Vegetable Horticulture

(WSU Faculty member since 1994)

Carol Miles

Contact Info

Office: WSU Mount Vernon NWREC
16650 State Route 536
Mount Vernon, WA 98273
Phone: 360.848.6150
FAX: 360.848.6159

Areas of Interest

  • Focus: High value vegetable crops, including wasabi, pea shoots, edamame, niche-market dry beans, icebox watermelon, leafy greens, grafted vegetables; plasticulture; hard cider

Educational Background

  • Ph.D., Vegetable Crops, Cornell University
  • M.S., Vegetable Crops, Cornell University
  • B.S., Bio-Agricultural Sciences, Colorado State University

Work Experience

  • Vegetable Extension Specialist, Department of Horticulture, Washington State University
  • Agricultural Systems Specialist, Washington State University Vancouver Research and Extension Unit
  • Agricultural Systems Area Agent, Lewis County Cooperative Extension, Washington State University
  • Researcher, Department of Plant Breeding, Cornell University
  • Consultant, Helen Keller International, Fairhaven, Connecticut
  • Consultant, Academy for Educational Development, Washington, D.C.
  • Peace Corps Agricultural Education Volunteer and Trainer, Cameroon, Africa

Honors or Awards

  • USDA NIFA Partnership Innovative Projects and Programs Team Award, 2013.
  • Washington State University College of Agriculture, Human and Natural Resource Sciences Interdisciplinary Team Award, 2012.
  • USDA/CSREES Western Sustainable Agriculture Research and Education (SARE) Professional Development Program. Outstanding leadership, dedication and meritorious efforts, Washington State. 2008.

Program Personnel

  • Ed Scheenstra, Research Technician
  • Jacky King, Research Assistant

Selected Publications


Miles, Carol A. and Jaqueline King. 2014. Yield, labor, and fruit and juice quality characteristics of machine and hand-harvested ‘Brown Snout’ specialty cider apple. HortTechnology 24(5):519-526.

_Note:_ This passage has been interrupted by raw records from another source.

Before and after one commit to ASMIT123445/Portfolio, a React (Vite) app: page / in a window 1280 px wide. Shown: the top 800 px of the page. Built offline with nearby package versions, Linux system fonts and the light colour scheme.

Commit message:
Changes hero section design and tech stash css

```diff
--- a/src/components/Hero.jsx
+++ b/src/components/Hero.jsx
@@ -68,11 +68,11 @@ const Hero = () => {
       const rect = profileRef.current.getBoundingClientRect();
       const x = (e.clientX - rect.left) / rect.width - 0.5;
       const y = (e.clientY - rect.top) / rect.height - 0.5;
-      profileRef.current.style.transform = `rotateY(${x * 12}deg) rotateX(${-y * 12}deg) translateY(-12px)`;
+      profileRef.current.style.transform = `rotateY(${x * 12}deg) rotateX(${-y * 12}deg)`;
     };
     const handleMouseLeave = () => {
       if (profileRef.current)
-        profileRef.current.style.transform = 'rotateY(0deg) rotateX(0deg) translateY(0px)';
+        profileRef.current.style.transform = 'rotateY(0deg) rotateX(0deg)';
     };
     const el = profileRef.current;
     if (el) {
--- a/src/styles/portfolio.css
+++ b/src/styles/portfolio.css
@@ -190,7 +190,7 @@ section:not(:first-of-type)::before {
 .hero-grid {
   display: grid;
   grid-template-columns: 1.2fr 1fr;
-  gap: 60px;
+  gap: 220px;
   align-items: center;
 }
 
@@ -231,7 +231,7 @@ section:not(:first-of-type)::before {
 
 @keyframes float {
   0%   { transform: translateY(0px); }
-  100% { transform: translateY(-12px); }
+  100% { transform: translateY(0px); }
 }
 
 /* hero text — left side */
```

Cowan, J.S., C.A. Miles, P.K. Andrews, and D.A. Inglis, 2014. Biodegradable mulch performed comparable to polyethylene in high tunnel tomato (Solanum lycopersicum L.) production. J. Sci. Food Agric. 94:1854-1864. doi: 10.1002/jsfa.6504.

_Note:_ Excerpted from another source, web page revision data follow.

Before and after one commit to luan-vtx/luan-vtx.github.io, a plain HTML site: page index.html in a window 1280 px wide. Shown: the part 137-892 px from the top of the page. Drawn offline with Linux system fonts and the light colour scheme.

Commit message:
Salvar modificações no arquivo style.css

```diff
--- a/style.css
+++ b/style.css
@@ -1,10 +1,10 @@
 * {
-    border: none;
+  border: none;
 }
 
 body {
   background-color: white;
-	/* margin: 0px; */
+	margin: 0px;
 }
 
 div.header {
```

Johnson, S., D.A. Inglis, and C. Miles. 2013. Grafting effects on eggplant growth, yield and verticillium wilt incidence. Intl. J. Veg. Sci. doi:10.1080/1915269.2012.751473.

Galinato, S., and C. Miles. 2013. Economic profitability of growing lettuce and tomato in western Washington under high tunnel and open-field production systems. HortTech. 23:453-461.

Miles, C., R. Wallace, A. Wszelaki, J. Martin, J. Cowan, T. Walters, and D. Inglis. 2012. Deterioration of potentially biodegradable alternatives to black plastic mulch in three tomato production regions. HortSci. 47:1270-1277.


Galinato, S.P., K. Gallardo, and C.Miles. 2014. Cost estimates of establishing a cider orchard in western Washington. Washington State University Extension publication FS141E, 6 p.

Johnson, S., C. Miles,P. Kreider,and J. Roozen. 2011. Vegetable grafting: eggplants and tomato. WSU extension publication FS052E.

Moulton, G., C. Miles, J. King and A. Zimmerman. 2010. Hard cider production and orchard management. WSU extension publication PNW621.


Miles, C., D. Inglis, and A. Foren. 2010. High Tunnels and Biodegradable Mulch. SCRI grant public Web site.

Miles, C., L. Zenz, T. Cheeke,and A. Foren. 1998. WSU Vegetable Research and Extension,